[Records excerpted from a collection]

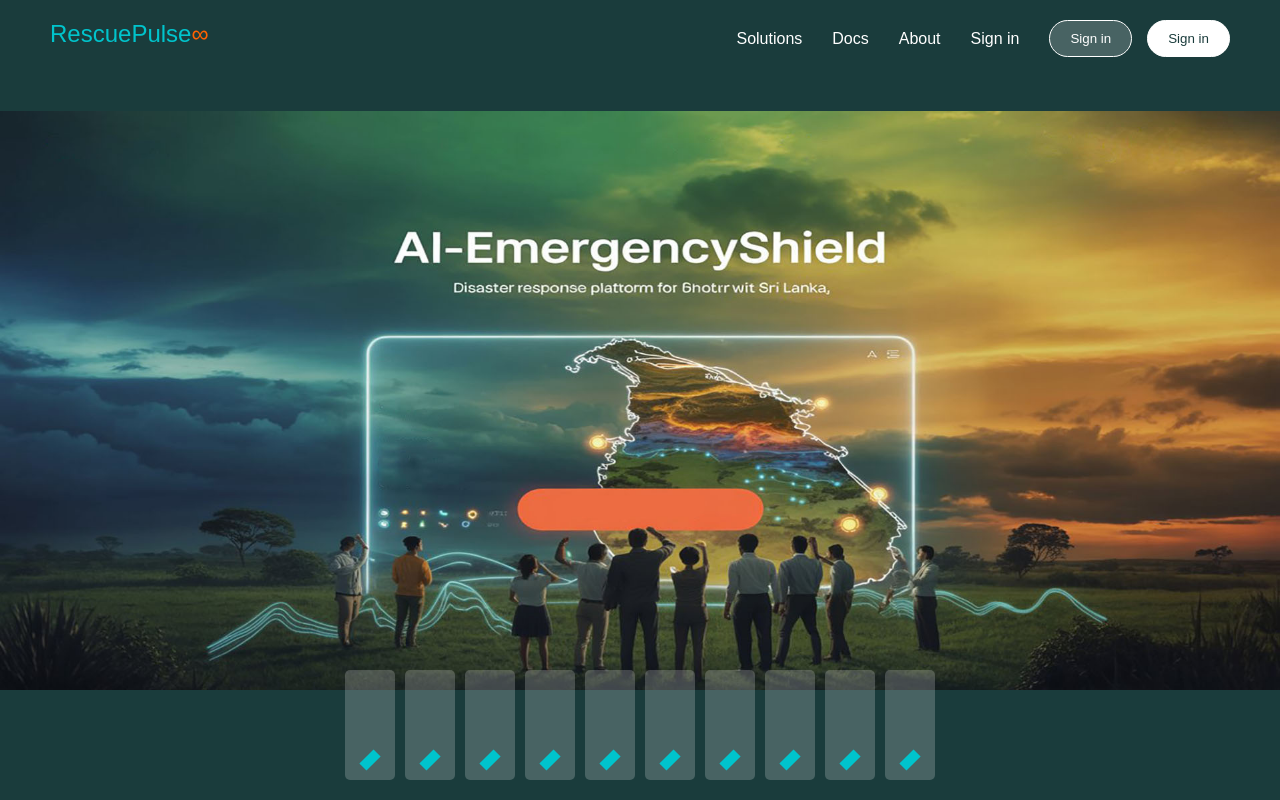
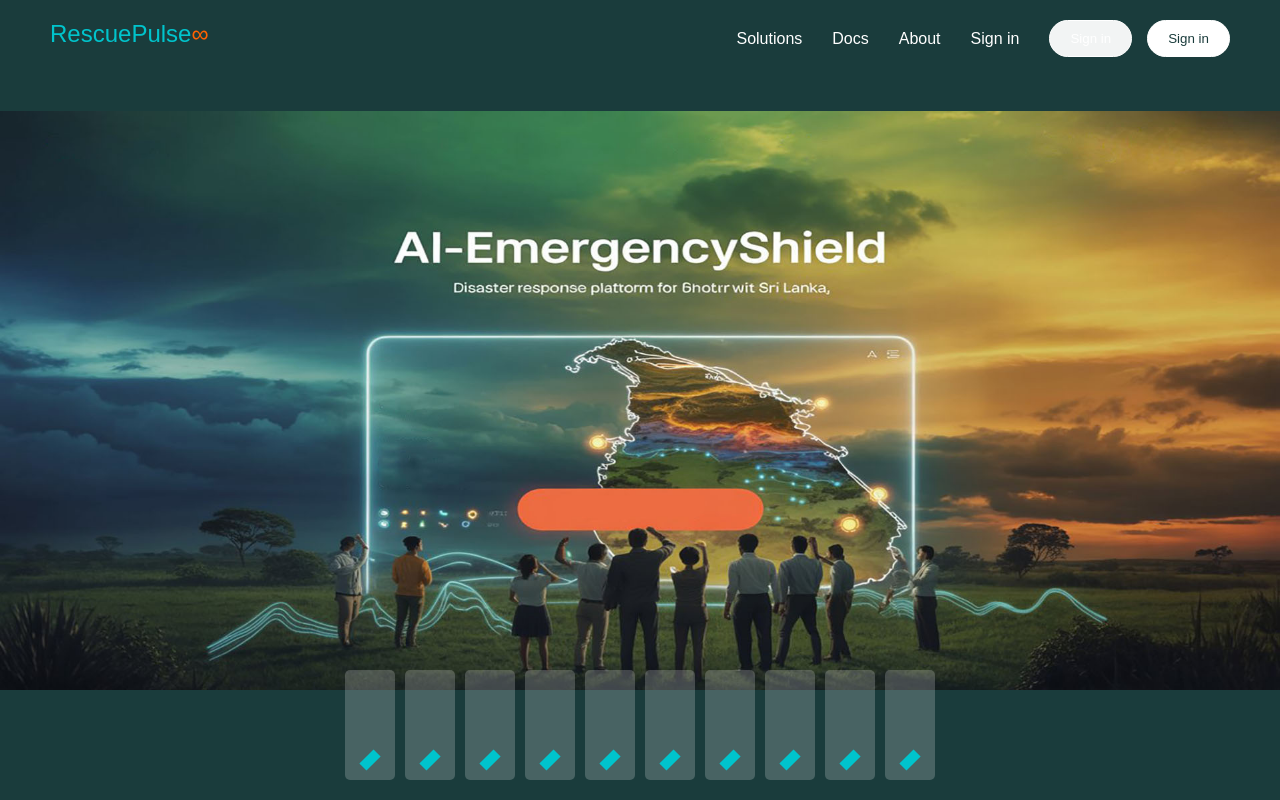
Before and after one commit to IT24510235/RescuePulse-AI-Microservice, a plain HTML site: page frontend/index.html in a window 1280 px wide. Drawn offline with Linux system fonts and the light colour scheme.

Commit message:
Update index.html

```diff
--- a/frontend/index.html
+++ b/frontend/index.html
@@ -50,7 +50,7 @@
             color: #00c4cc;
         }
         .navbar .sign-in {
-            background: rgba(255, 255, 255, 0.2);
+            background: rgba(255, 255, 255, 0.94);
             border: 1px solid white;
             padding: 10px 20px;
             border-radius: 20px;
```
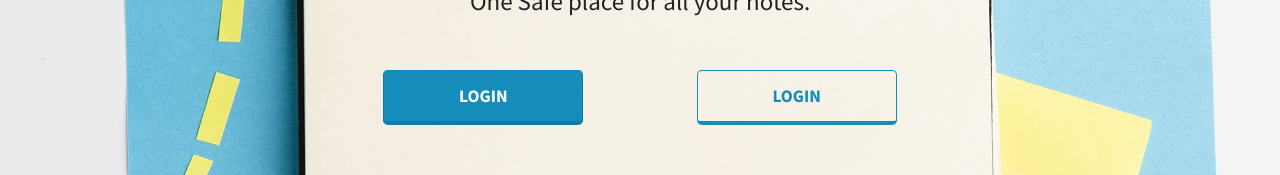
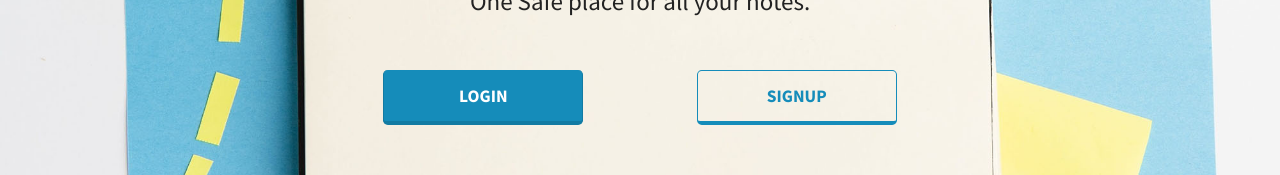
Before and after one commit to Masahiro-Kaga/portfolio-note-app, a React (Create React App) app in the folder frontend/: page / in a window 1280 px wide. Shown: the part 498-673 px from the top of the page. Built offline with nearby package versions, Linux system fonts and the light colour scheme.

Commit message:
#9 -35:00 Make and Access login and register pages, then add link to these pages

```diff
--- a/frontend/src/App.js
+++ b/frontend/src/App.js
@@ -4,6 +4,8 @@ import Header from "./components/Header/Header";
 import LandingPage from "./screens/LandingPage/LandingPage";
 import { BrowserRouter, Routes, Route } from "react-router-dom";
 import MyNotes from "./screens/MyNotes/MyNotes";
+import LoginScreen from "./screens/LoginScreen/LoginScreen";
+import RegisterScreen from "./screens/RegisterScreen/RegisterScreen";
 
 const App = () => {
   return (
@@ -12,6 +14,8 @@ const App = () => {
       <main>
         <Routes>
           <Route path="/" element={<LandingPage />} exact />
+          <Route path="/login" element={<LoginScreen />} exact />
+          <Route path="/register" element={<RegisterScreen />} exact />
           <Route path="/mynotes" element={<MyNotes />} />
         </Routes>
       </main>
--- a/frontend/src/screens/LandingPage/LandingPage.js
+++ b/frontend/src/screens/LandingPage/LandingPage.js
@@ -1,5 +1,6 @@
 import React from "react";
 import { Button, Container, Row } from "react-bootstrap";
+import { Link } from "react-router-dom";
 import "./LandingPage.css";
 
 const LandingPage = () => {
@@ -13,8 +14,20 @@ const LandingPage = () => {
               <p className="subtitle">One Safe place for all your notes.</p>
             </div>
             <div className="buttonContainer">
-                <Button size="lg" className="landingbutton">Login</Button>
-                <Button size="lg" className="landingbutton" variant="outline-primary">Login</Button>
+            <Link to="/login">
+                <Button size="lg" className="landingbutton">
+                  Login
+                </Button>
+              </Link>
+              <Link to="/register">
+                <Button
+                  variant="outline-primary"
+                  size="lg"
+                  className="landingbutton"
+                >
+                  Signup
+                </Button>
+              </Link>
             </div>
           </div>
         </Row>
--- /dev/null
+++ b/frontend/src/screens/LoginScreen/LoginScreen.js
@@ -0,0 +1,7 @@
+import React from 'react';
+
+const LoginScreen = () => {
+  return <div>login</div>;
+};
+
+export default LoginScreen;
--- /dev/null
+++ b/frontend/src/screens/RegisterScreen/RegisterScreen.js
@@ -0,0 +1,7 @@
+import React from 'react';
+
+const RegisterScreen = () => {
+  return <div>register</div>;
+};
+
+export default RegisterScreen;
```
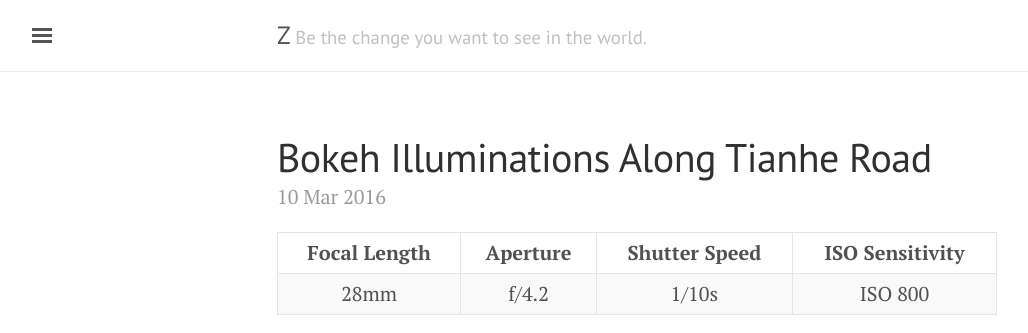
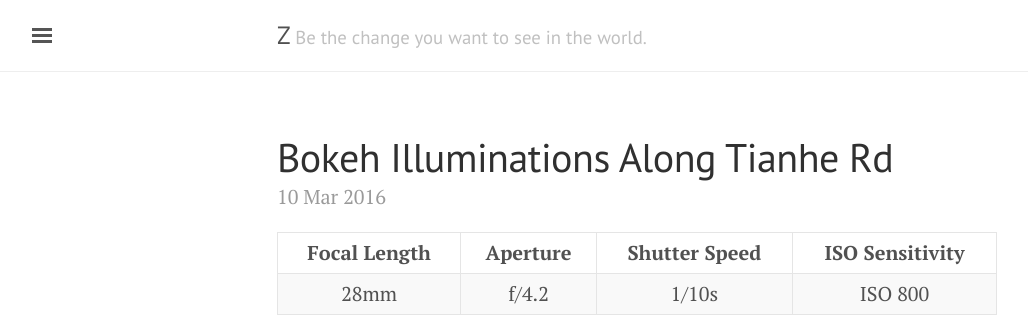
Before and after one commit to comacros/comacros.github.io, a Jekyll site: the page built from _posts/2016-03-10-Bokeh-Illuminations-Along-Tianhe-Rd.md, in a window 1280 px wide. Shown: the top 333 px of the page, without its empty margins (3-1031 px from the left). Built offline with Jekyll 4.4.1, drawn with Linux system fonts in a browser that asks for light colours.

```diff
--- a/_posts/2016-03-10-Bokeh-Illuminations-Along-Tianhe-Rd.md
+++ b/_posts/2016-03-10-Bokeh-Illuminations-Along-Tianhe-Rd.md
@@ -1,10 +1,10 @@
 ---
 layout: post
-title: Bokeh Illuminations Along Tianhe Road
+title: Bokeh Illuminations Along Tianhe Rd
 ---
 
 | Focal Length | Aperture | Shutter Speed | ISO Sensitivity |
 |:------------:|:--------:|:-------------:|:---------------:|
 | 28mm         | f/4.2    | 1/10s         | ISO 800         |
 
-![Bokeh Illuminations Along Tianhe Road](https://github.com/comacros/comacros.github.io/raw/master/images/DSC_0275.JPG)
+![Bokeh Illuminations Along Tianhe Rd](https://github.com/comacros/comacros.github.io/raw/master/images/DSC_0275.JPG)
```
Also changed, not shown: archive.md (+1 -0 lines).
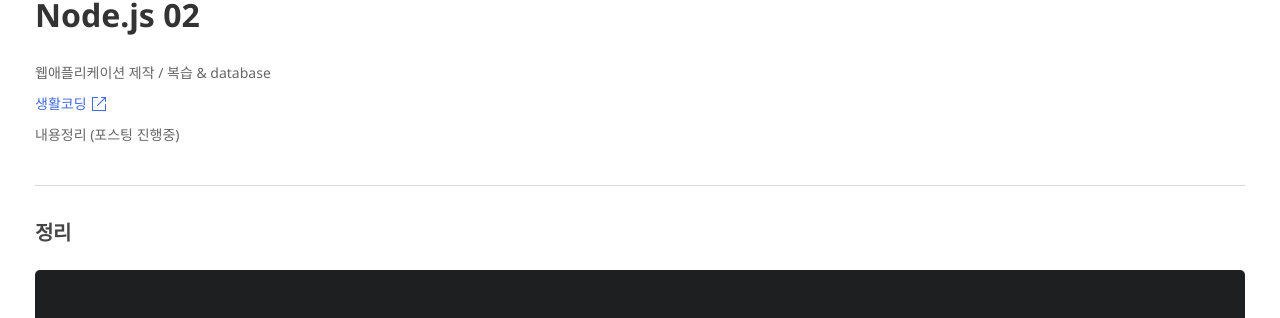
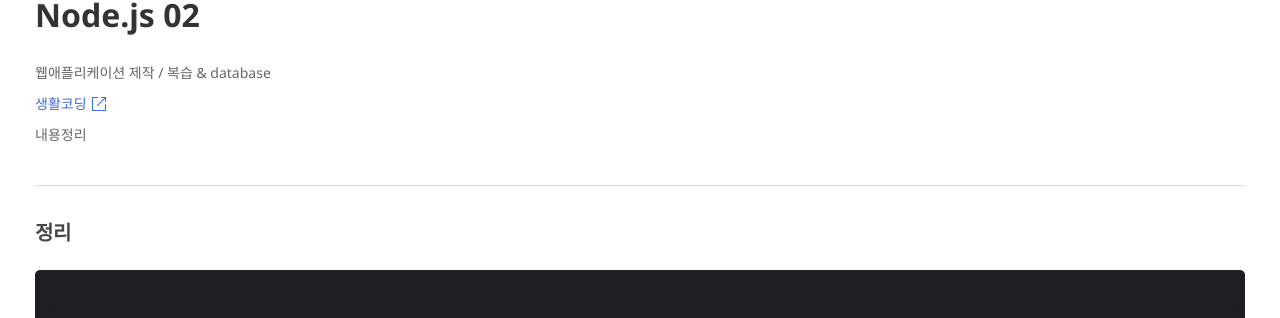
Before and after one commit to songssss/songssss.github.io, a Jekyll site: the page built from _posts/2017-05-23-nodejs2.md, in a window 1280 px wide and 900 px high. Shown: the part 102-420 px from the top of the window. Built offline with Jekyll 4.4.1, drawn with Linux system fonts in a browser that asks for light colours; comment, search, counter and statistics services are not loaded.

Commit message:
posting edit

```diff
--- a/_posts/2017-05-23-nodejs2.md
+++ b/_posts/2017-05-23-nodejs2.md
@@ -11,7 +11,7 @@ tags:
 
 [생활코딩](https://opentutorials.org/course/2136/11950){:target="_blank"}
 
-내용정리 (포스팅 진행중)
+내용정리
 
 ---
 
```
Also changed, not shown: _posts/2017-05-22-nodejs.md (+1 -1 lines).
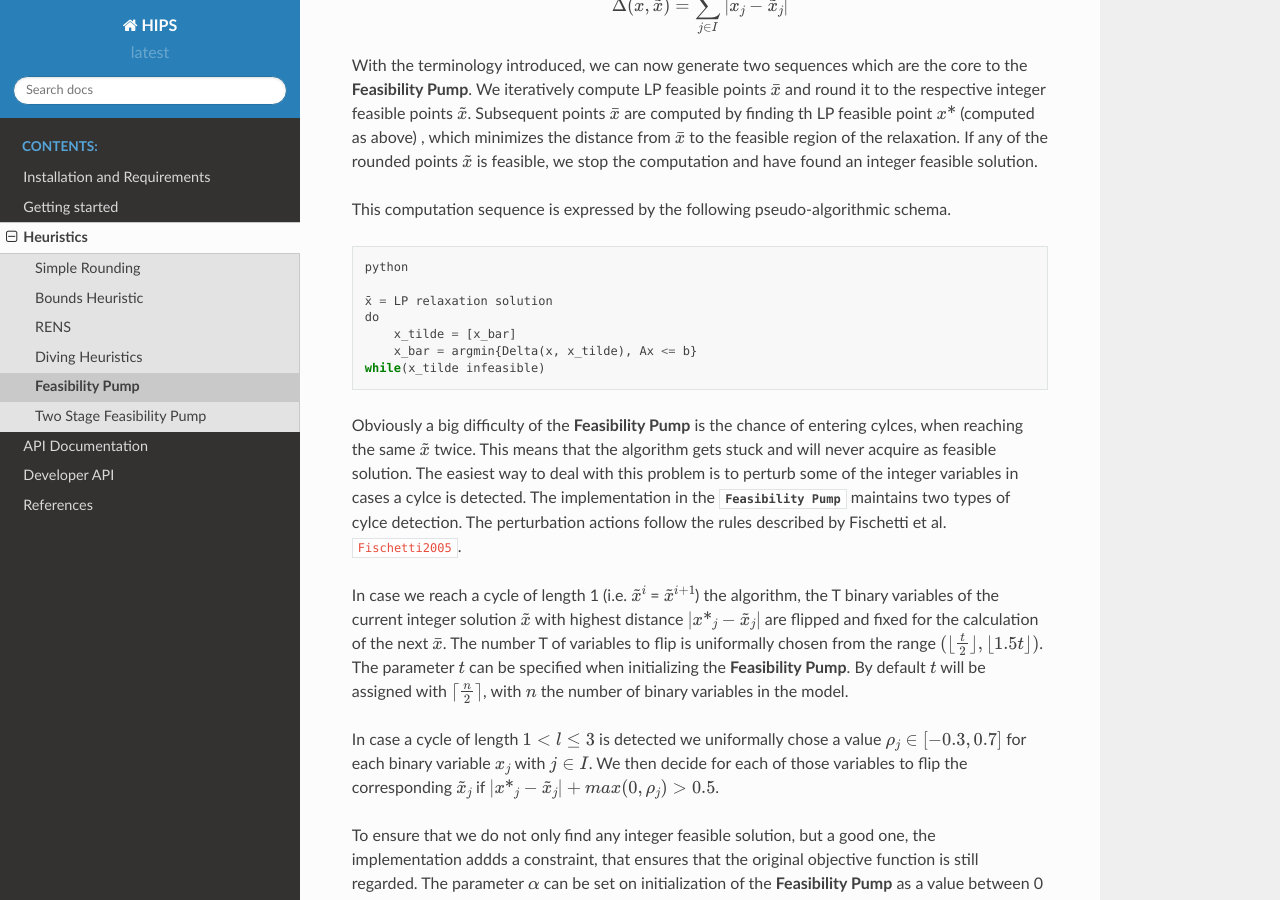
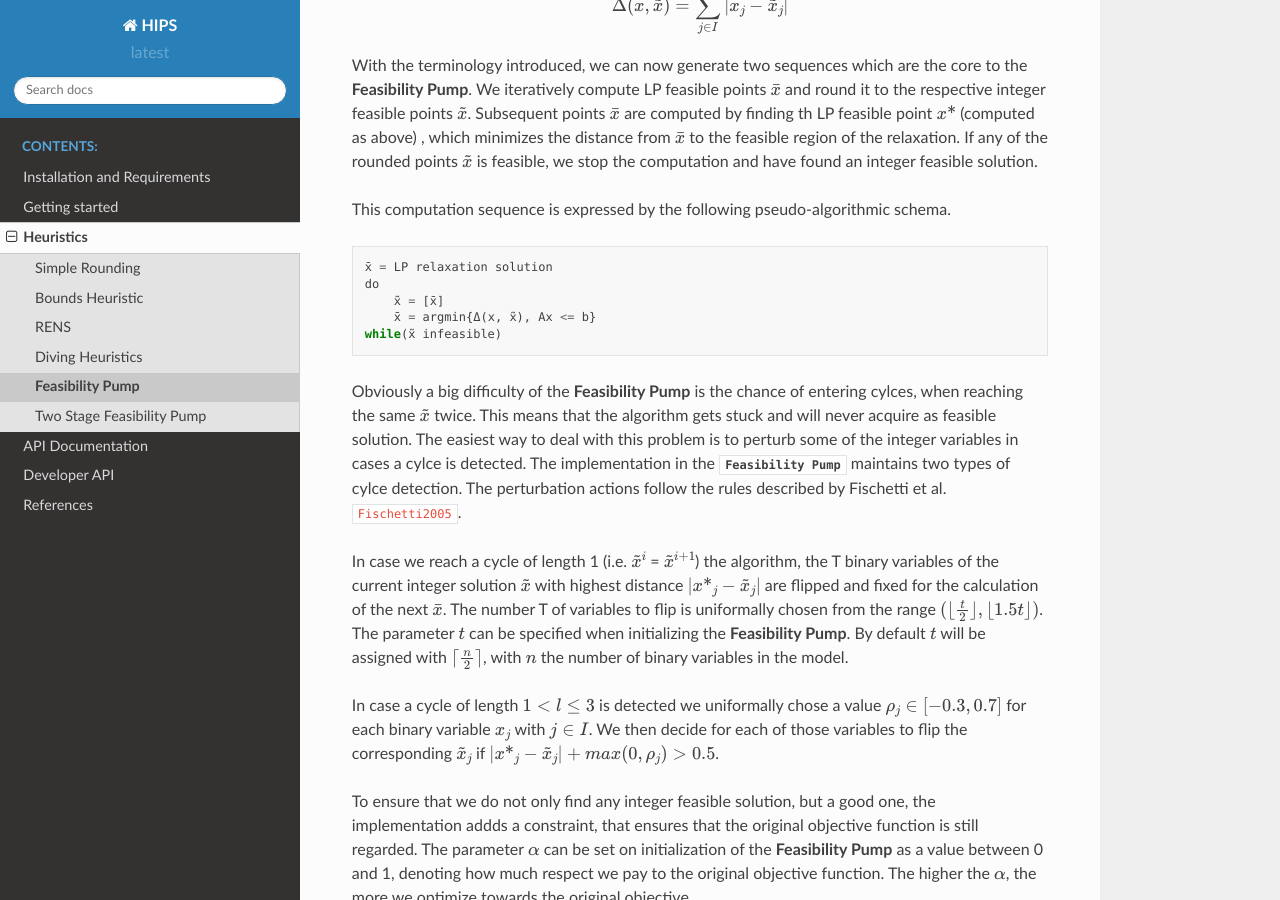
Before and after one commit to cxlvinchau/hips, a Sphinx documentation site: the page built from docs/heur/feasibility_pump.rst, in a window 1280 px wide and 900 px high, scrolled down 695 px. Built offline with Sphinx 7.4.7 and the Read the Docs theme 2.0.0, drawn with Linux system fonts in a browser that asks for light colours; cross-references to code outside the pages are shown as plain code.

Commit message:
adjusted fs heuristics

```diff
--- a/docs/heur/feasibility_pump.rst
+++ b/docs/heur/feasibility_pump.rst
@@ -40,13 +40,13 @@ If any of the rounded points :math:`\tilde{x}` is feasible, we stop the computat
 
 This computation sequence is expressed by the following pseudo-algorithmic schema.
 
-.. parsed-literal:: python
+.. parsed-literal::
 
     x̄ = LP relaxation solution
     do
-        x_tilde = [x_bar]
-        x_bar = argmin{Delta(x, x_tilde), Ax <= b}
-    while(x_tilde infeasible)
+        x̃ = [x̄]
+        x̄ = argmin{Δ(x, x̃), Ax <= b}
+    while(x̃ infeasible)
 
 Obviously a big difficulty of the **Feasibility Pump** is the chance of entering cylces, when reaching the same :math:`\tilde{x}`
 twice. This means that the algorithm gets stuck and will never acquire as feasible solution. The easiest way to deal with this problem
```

▸ Exercise goal
Going through the records above, count the lines that include the word "docs". Give the number alone.

▸ Exercise result
3